He should switch Omaha to Brooklyn
That would be much cooler
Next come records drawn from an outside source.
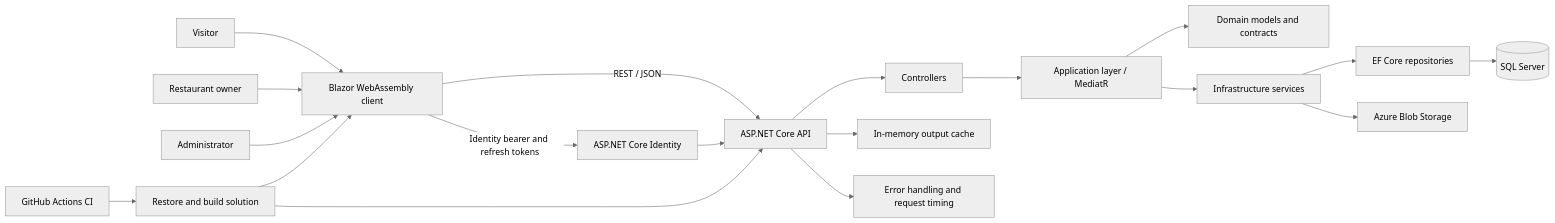
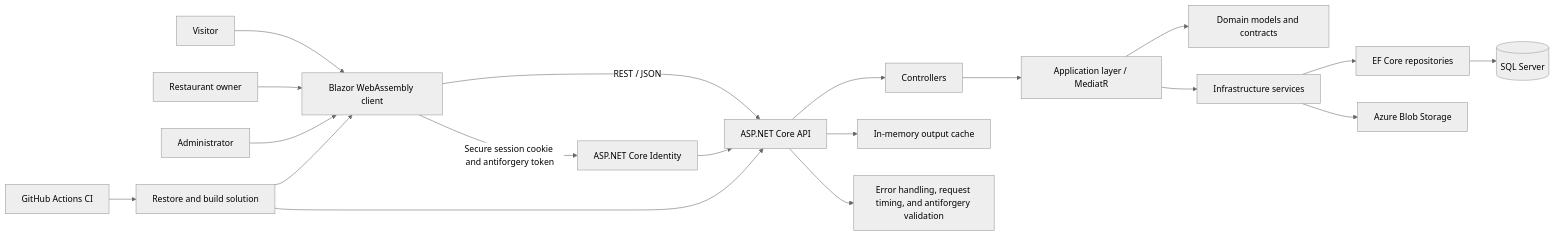
Before and after one commit to look-96/LocalEats: the diagram in README.md, drawn with Mermaid (neutral theme). The commit also changed other lines of this file and 21 other files, not shown here.

````diff
--- a/README.md
+++ b/README.md
@@ -36,25 +37,25 @@
 ```mermaid
 flowchart LR
     Visitor[Visitor] --> Client[Blazor WebAssembly client]
     Owner[Restaurant owner] --> Client
     Admin[Administrator] --> Client
 
     Client -->|REST / JSON| API[ASP.NET Core API]
-    Client -->|Identity bearer and refresh tokens| Identity[ASP.NET Core Identity]
+    Client -->|Secure session cookie and antiforgery token| Identity[ASP.NET Core Identity]
     Identity --> API
 
     API --> Controllers[Controllers]
     Controllers --> App[Application layer / MediatR]
     App --> Domain[Domain models and contracts]
     App --> Infra[Infrastructure services]
     Infra --> EF[EF Core repositories]
     EF --> SQL[(SQL Server)]
     Infra --> Blob[Azure Blob Storage]
 
     API --> Cache[In-memory output cache]
-    API --> Middleware[Error handling and request timing]
+    API --> Middleware[Error handling, request timing, and antiforgery validation]
 
     GitHub[GitHub Actions CI] --> Build[Restore and build solution]
     Build --> API
     Build --> Client
 ```
````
blue twentytwo down set one mississipi two mississipi hut hut hike.Change it up a little so the defense can't read the plays.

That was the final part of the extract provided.